It's not unusual. It usually comes down to the 11th hour, if not later.
And once the budget was approved by the Democrat's supermajority in both houses of the General Assembly, candidates from both parties are campaigning either for or against the sweeping changes and priorities packed inside the 3,400-page, $46.5 billion fiscal plan.
"These are election-year gimmicks and election-year gains," said State Sen. Win Stoller, the Peoria Republican whose district includes parts of Henry, Mercer, Knox, and seven other area counties.
The short-term relief includes freezing the motor fuel tax's planned 2022 increase until later this year, suspending the 1% sales tax on just groceries for a year and a one-time property tax income tax credit rebate check.
That rebate is welcomed by Republicans, but Stoller said it pales in comparison to salary increases awarded to lawmakers.
"Now, we do not deserve an increase while the citizens of Illinois are struggling from inflation," Stoller said on News 8 THIS WEEK with Jim Mertens. "Yeah, we gave them $50 checks while we gave ourselves $2,800."
You can listen to our entire interview with State Sen. Win Stoller on THE CITIES PODCAST.
Democrats say the state budget helps people across the state.
"We’ve achieved our state’s strongest fiscal position in generations, and we prioritized the education, public safety, health and welfare of the residents of Illinois," said Gov. J.B. Pritzker.

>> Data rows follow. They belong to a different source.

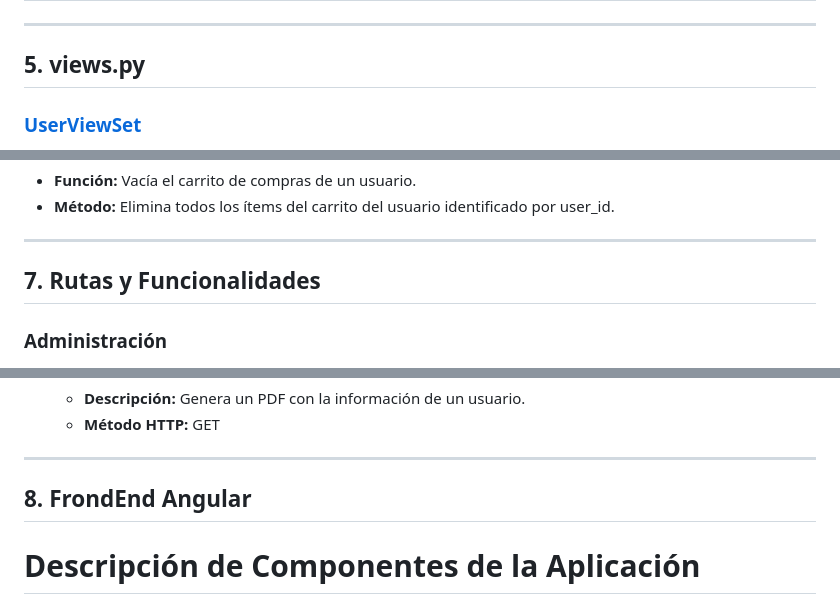
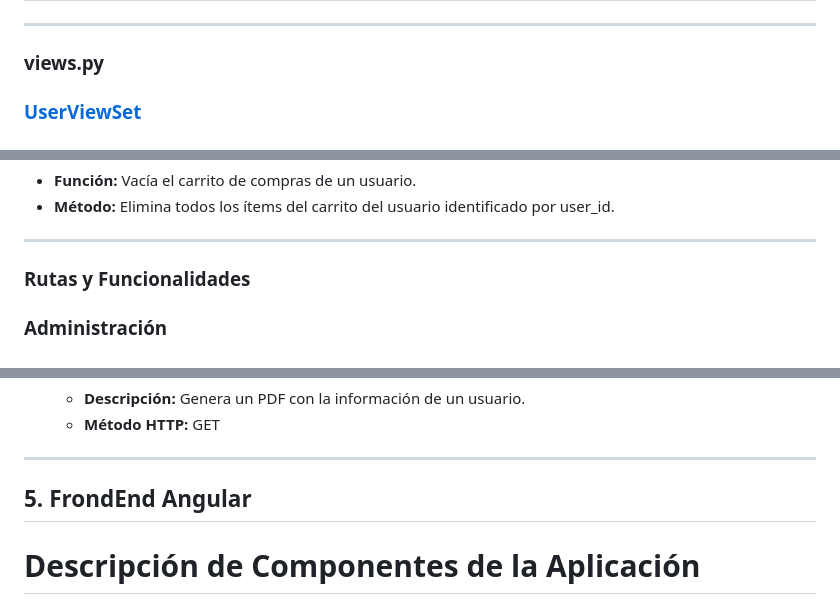
Before and after one commit to mramirezcc/pweb2-final, a Markdown page: README.md, 3 parts joined by grey strips. Rendered like a GitHub page.

Commit message:
Arreglando el readme

```diff
--- a/README.md
+++ b/README.md
@@ -84,7 +84,7 @@ Este proyecto tiene como objetivo principal crear una plataforma dinámica e int
 | **Funciones**     | **clean:** Valida y limpia los datos antes de guardarlos en la base de datos.<br> **save:** Sobrescribe para llamar a clean antes de guardar el objeto en la base de datos. Garantiza que los datos sean válidos y limpios antes de su almacenamiento. | - **clean:** Verifica que el total de la venta no sea negativo (en el modelo Sale)<br>- **save:** Asegura que se llame a clean antes de guardar el objeto en la base de datos                                                                                                                                                         |
 
 ---
-## 5. views.py
+### views.py
 
 ### [UserViewSet](#userviewset)
 - **Función:** Proporciona las operaciones CRUD para el modelo User.
@@ -178,7 +178,7 @@ Este proyecto tiene como objetivo principal crear una plataforma dinámica e int
 - **Método:** Elimina todos los ítems del carrito del usuario identificado por user_id.
 
 ---
-## 7. Rutas y Funcionalidades
+### Rutas y Funcionalidades
 
 ### Administración
 
@@ -278,7 +278,7 @@ Este proyecto tiene como objetivo principal crear una plataforma dinámica e int
 
 
 ---
-## 8. FrondEnd Angular
+## 5. FrondEnd Angular
 # Descripción de Componentes de la Aplicación
 
 A continuación se presenta una descripción de los componentes de la aplicación junto con sus respectivas imágenes.
```
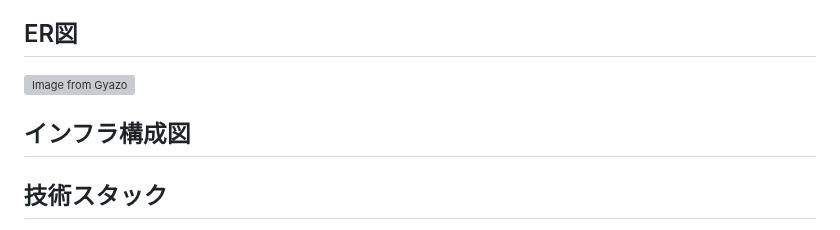
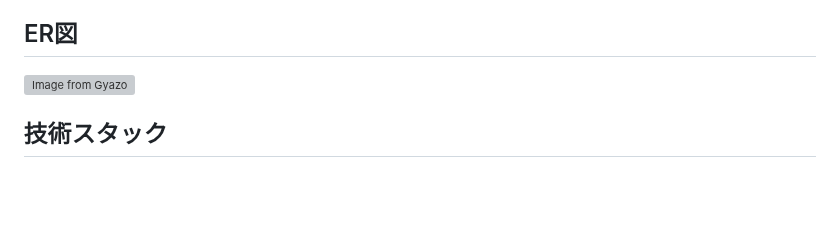
Before and after one commit to 012to/web_app_1, a Markdown page: README.md, the part around one of its changes. Drawn GitHub-style; blank space fills up the shorter version; grey boxes are pictures that could not be loaded.

```diff
--- a/README.md
+++ b/README.md
@@ -127,8 +127,4 @@ https://mochibe.com/
 ## ER図
 <a href="https://gyazo.com/93ca5fcb3a9fa408c93420a029c13863"><img src="https://i.gyazo.com/93ca5fcb3a9fa408c93420a029c13863.png" alt="Image from Gyazo" width="1656"/></a>
 
-## インフラ構成図
-
-
-
 ## 技術スタック
```
Also changed, not shown: other parts of README.md (+43 -11 lines).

"This budget is fiscally and socially responsible," Illinois Democratic House Speaker Chris Welch said. "And it responds to the needs of the people."

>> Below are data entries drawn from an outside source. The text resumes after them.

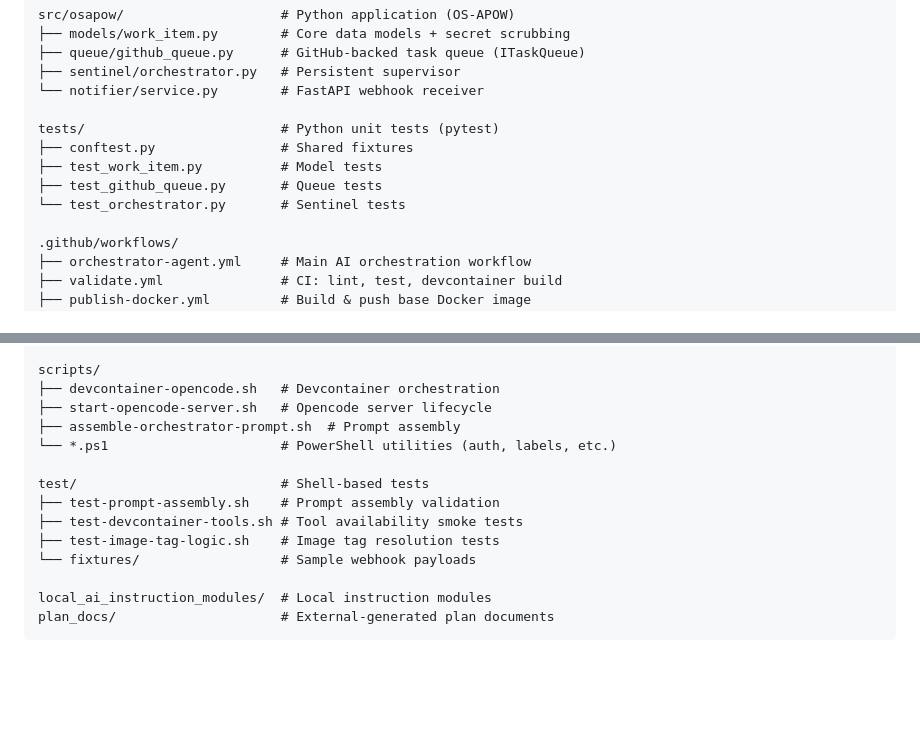
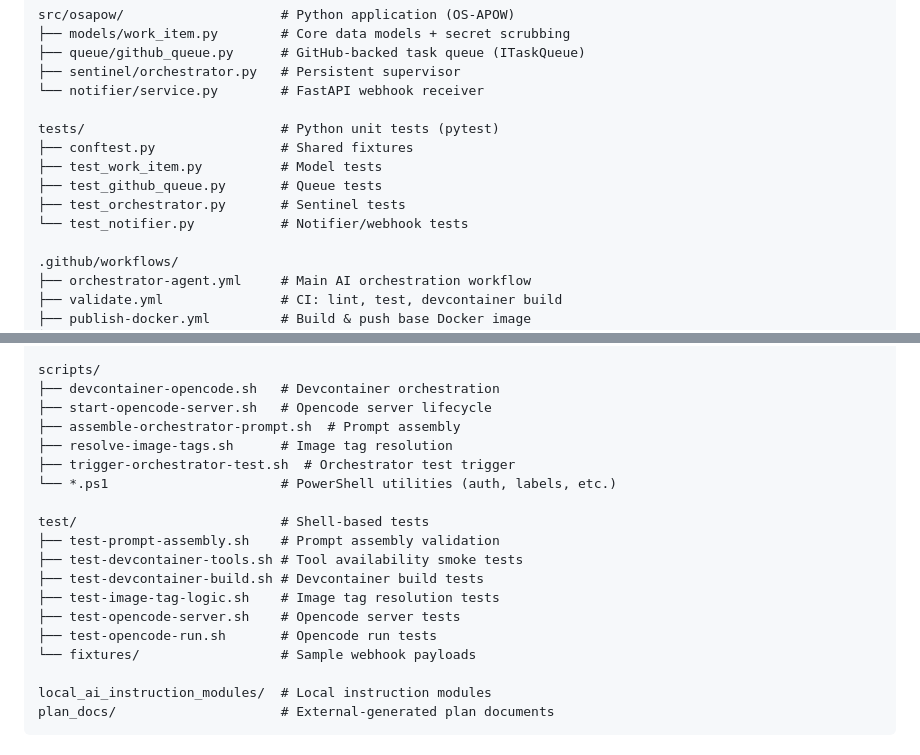
Before and after one commit to intel-agency/workflow-orchestration-queue-foxtrot54, a Markdown page: AGENTS.md, 2 parts joined by grey strips. GitHub-like rendering; blank space fills up the shorter version.

Commit message:
docs: update AGENTS.md with complete project structure

```diff
--- a/AGENTS.md
+++ b/AGENTS.md
@@ -89,7 +89,8 @@ tests/                         # Python unit tests (pytest)
 ├── conftest.py                # Shared fixtures
 ├── test_work_item.py          # Model tests
 ├── test_github_queue.py       # Queue tests
-└── test_orchestrator.py       # Sentinel tests
+├── test_orchestrator.py       # Sentinel tests
+└── test_notifier.py           # Notifier/webhook tests
 
 .github/workflows/
 ├── orchestrator-agent.yml     # Main AI orchestration workflow
@@ -109,12 +110,17 @@ scripts/
 ├── devcontainer-opencode.sh   # Devcontainer orchestration
 ├── start-opencode-server.sh   # Opencode server lifecycle
 ├── assemble-orchestrator-prompt.sh  # Prompt assembly
+├── resolve-image-tags.sh      # Image tag resolution
+├── trigger-orchestrator-test.sh  # Orchestrator test trigger
 └── *.ps1                      # PowerShell utilities (auth, labels, etc.)
 
 test/                          # Shell-based tests
 ├── test-prompt-assembly.sh    # Prompt assembly validation
 ├── test-devcontainer-tools.sh # Tool availability smoke tests
+├── test-devcontainer-build.sh # Devcontainer build tests
 ├── test-image-tag-logic.sh    # Image tag resolution tests
+├── test-opencode-server.sh    # Opencode server tests
+├── test-opencode-run.sh       # Opencode run tests
 └── fixtures/                  # Sample webhook payloads
 
 local_ai_instruction_modules/  # Local instruction modules
```
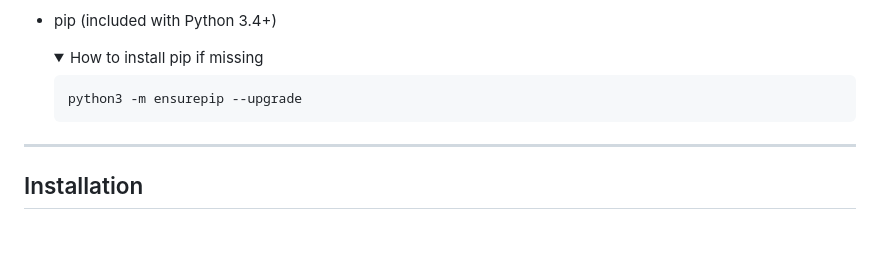
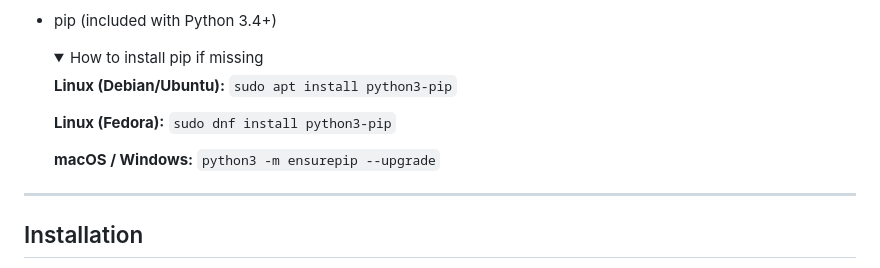
Before and after one commit to teokitten/rent-listings-followup, a Markdown page: README.md, the part around the change. GitHub-like rendering; folded sections open; blank space fills up the shorter version.

Commit message:
Update prereqs

````diff
--- a/README.md
+++ b/README.md
@@ -72,9 +72,11 @@ A local web app for tracking apartment listings during a rental search, designed
   <details>
   <summary>How to install pip if missing</summary>
 
-  ```bash
-  python3 -m ensurepip --upgrade
-  ```
+  **Linux (Debian/Ubuntu):** `sudo apt install python3-pip`
+
+  **Linux (Fedora):** `sudo dnf install python3-pip`
+
+  **macOS / Windows:** `python3 -m ensurepip --upgrade`
   </details>
 
 ---
````
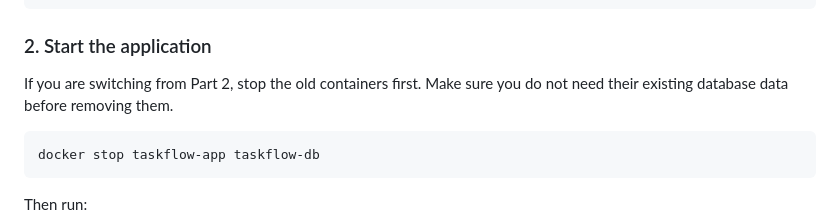
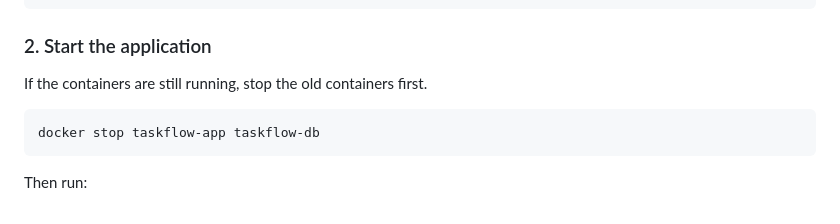
Before and after one commit to rama53/taskflow-demo, a Markdown page: README.md, the part around the change. GitHub-like rendering.

Commit message:
Update README with project details and instructions

````diff
--- a/README.md
+++ b/README.md
@@ -150,8 +150,7 @@ services:
 
 ### 2. Start the application
 
-If you are switching from Part 2, stop the old containers first. Make sure you do not need their existing database data before removing them.
-
+If the containers are still running, stop the old containers first.
 ```bash
 docker stop taskflow-app taskflow-db
 ```
````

But Republicans say Democrats are buying votes with money coming from federal COVID relief and increased tax revenues being generated by higher prices due to inflation.
"We are in an inflation-induced sugar high right now," said Republican Floor Leader State Rep. Mark Batinick.
Republicans point to the state's use of federal COVID monies that could have fully paid the state's Unemployment Insurance Trust Fund debt.
"We had all the money that we needed to solve this problem," Stoller said. "We were given $8.1 billion in ARPA funds, those are the federal bail-out money, and we were given all the money we needed but instead of using it to solve this problem."
"The Democrats and the Governor spent it on all kinds of pork projects," he added.
Watch "News 8 THIS WEEK with Jim Mertens" Sunday mornings at 10 on WQAD News 8.